With social media becoming a major avenue for advertising, and mobile devices being the medium of access, there are numerous data points that global brands can cross-reference to get a more complete picture of their consumer, and their buying propensities. Analyzing these multitudes of data points is the reason behind the rise of big data solutions such as Hadoop.
However, Hadoop itself is only one Big Data framework, and consists of several different flavors. Facebook, which called itself the owner of the world’s largest Hadoop cluster, at 100 petabytes, outgrew its capabilities on Hadoop and is looking into a technology which would allow it to abstract its Hadoop workloads across several geographically dispersed datacenters.
When it comes to analytics projects that require intensive data warehousing, there is no one-size fits all answer for Big Data as the use cases can be extremely varied, ranging from short-term to long-term. Deploying Hadoop clusters requires specialized skills and proper capacity planning. In contrast, Big Data solutions in the cloud such as Amazon RedShift allow users to provision database nodes on demand and in a matter of minutes, without the need to take into account large outlays of infrastructure such as servers, and datacenter space. As a result, cloud-based Big Data can be a viable alternative for short-term analytics projects as well as fulfilling sandbox requirements to test out larger Big Data integration projects. Cloud-based Big Data may also make sense in situations where only a subset of the data is required for analysis as opposed to the entire dataset.
With cloud integration, much of the complexity of connecting to data sources and targets is abstracted away.
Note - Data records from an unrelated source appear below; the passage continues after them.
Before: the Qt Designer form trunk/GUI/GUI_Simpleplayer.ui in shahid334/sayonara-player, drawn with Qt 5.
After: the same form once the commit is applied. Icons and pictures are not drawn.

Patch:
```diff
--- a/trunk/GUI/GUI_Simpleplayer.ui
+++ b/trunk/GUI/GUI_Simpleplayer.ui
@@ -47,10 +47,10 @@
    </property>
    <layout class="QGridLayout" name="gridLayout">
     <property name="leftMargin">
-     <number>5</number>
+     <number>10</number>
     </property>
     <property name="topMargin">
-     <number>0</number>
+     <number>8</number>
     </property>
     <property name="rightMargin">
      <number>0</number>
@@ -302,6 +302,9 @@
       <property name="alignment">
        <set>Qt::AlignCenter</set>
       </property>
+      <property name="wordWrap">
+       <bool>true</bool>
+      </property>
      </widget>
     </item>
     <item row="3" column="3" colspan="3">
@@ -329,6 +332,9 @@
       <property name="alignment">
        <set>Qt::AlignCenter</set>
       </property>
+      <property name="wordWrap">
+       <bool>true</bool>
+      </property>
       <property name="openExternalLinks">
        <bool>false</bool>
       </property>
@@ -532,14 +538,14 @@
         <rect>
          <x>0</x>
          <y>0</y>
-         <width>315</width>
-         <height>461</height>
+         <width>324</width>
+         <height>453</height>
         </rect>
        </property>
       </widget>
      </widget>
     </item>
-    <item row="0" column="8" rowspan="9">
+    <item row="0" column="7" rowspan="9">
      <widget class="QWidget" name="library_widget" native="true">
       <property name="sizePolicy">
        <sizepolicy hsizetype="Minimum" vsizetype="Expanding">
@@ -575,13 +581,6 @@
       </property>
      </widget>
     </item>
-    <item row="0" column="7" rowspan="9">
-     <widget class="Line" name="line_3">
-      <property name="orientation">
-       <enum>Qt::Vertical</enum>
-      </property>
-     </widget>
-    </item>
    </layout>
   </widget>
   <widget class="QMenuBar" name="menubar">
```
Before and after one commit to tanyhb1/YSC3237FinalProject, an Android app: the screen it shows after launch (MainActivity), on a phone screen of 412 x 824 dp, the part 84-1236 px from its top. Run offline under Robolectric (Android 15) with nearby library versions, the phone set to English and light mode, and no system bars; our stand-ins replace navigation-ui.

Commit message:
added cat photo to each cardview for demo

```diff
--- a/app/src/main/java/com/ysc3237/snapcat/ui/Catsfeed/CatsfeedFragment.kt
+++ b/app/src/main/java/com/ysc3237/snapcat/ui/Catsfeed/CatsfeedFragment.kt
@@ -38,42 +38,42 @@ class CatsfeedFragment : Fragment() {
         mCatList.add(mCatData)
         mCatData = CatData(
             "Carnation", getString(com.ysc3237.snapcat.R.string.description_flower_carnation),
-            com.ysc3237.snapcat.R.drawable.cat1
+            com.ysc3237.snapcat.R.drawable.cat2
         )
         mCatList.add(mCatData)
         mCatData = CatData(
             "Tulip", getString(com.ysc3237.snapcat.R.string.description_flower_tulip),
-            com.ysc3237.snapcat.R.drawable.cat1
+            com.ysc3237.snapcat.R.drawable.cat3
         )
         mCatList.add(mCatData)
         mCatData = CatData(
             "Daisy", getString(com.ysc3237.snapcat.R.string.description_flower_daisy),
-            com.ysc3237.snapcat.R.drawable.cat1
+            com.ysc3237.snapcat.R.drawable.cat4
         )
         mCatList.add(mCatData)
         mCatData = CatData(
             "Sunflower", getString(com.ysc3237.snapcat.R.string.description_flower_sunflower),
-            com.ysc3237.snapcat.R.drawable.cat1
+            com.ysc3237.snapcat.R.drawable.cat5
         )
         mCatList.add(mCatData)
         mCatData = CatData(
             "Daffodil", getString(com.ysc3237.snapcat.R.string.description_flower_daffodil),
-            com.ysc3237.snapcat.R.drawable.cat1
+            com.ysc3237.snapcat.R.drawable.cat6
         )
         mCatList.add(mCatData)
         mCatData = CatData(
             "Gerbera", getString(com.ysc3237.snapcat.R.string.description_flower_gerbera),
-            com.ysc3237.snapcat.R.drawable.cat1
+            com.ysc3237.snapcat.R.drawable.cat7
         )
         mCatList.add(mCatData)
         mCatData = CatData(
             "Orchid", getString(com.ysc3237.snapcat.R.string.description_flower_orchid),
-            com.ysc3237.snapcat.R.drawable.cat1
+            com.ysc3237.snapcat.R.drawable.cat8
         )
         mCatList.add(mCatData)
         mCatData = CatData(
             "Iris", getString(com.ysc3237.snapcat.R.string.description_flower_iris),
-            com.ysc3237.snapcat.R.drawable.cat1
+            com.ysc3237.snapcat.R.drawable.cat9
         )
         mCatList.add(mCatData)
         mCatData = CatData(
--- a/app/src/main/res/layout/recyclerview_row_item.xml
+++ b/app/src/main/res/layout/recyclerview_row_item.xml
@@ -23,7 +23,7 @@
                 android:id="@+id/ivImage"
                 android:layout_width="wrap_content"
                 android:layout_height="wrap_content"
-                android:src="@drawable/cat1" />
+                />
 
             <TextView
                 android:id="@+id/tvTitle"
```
Consequently, when a cloud-based Big Data deployment is combined with a cloud integration solution, it can result in even more time and cost savings and get the projects off the ground much faster.
We’ll be discussing several use cases around cloud-based Big Data in our webinar on August 22nd, Big Data in the Cloud with Informatica Cloud and Amazon Redshift, with special guests from Amazon on the event.